------ MATERIALS PROVIDED

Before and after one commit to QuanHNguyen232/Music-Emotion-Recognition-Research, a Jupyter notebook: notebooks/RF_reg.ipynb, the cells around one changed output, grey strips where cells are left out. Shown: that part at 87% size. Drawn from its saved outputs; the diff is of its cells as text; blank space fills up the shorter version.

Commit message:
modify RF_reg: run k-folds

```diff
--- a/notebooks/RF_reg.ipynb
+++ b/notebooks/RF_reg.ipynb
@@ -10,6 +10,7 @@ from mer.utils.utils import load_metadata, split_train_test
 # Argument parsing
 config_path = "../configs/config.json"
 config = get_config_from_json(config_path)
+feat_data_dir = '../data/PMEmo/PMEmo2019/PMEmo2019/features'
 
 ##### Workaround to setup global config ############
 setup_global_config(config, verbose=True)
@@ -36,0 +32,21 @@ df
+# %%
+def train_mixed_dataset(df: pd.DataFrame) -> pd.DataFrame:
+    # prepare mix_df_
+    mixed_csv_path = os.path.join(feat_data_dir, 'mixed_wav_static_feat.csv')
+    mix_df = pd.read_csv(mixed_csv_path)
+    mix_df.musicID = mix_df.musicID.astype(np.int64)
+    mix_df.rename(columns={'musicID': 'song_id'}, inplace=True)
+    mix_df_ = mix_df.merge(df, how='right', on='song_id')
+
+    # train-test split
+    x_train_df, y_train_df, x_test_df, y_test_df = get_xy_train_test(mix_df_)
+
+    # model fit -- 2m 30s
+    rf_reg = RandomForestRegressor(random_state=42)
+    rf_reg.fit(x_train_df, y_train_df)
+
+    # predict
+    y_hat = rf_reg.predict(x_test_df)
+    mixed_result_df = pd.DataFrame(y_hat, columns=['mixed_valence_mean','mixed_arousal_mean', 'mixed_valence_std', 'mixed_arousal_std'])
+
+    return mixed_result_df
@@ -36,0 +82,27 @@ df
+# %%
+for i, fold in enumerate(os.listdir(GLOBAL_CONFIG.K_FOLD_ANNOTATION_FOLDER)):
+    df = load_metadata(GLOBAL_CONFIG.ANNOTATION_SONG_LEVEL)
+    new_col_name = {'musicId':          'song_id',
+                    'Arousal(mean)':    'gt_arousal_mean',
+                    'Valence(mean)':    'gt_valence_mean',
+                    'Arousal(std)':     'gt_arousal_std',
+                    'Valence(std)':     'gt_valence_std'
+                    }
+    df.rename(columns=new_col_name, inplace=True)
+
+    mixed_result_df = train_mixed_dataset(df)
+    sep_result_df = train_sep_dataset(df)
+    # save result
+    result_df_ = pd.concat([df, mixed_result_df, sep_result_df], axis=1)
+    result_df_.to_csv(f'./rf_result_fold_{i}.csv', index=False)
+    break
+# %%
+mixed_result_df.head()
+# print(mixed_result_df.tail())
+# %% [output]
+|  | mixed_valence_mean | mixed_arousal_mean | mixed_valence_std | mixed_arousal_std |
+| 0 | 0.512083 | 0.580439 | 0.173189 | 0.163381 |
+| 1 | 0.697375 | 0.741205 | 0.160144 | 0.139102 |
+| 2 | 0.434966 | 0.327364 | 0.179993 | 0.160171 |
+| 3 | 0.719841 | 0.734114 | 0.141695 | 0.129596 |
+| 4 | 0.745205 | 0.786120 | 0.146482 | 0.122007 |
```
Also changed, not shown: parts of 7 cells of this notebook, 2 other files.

------------
------ MATERIALS PROVIDED

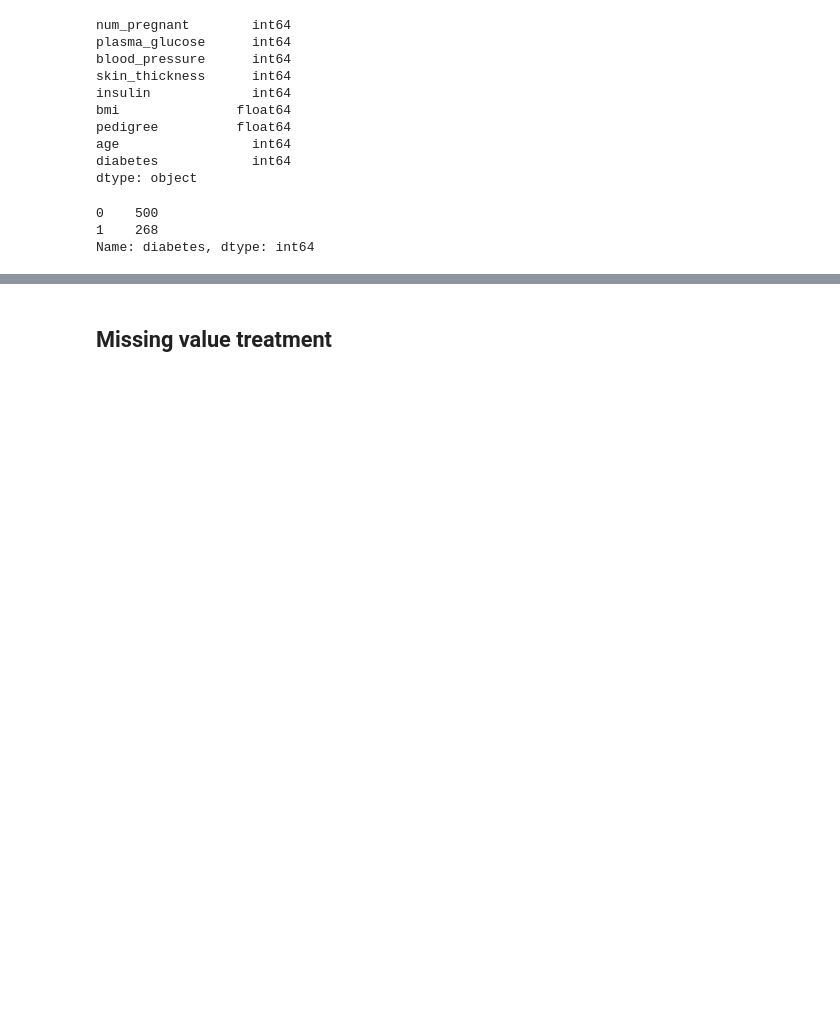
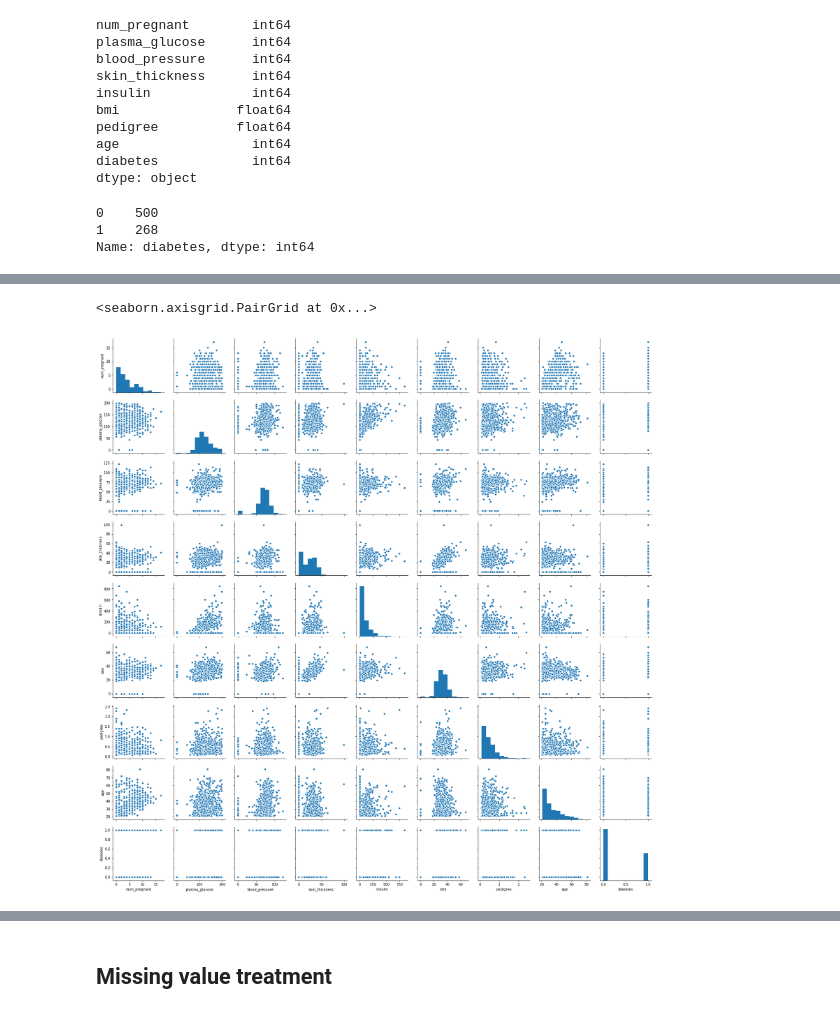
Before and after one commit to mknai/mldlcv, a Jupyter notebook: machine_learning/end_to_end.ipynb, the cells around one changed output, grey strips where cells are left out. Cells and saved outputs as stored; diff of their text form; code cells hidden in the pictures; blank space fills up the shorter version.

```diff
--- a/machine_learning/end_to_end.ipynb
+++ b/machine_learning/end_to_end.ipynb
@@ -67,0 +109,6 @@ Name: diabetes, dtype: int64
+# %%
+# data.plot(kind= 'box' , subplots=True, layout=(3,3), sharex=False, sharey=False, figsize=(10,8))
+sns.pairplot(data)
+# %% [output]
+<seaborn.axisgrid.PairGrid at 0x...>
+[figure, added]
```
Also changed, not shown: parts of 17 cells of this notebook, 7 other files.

------------
------ MATERIALS PROVIDED

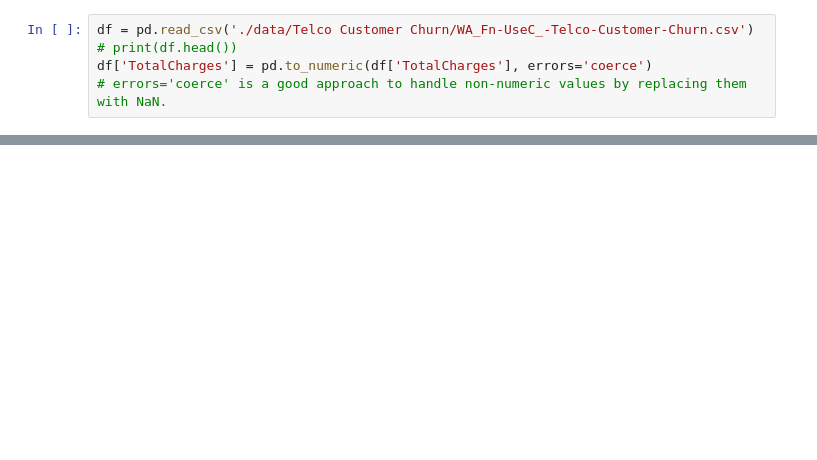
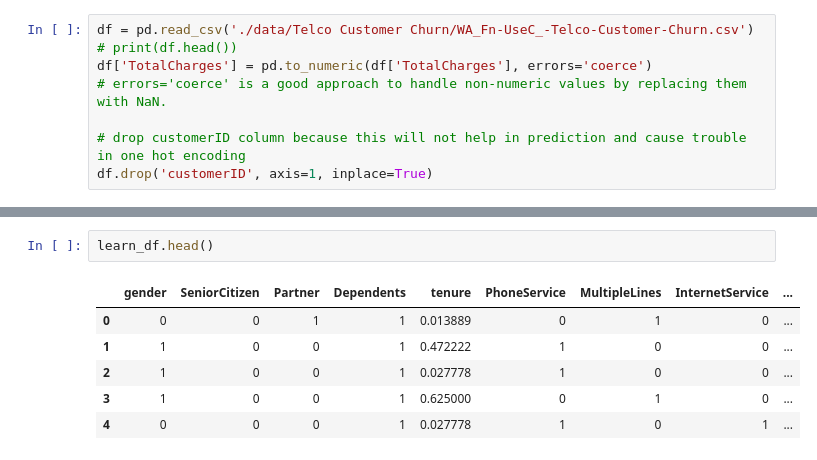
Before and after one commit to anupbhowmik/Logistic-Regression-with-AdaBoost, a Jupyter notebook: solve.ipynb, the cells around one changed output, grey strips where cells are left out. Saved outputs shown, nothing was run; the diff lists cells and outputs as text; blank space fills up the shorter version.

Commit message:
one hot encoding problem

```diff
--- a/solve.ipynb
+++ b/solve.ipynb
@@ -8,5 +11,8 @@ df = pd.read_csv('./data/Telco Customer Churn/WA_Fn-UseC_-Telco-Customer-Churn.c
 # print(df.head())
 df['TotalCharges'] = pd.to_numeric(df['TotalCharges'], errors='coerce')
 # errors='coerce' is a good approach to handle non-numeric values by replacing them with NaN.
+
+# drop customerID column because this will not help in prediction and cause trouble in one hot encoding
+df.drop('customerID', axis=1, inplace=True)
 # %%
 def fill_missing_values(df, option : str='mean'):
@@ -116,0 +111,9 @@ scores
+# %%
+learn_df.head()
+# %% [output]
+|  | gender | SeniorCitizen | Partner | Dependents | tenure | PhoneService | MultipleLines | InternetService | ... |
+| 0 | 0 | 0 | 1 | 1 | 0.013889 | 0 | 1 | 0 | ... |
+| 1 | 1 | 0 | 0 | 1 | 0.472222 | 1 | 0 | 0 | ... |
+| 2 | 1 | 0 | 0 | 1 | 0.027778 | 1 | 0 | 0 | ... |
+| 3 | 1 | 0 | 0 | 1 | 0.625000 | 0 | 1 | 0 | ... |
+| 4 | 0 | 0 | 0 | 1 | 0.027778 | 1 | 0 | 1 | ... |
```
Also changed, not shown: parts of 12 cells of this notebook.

------------

#### EXERCISE GOAL
How many of the lines above contain the string "this"? Give the count alone.

#### TASK RESULT
4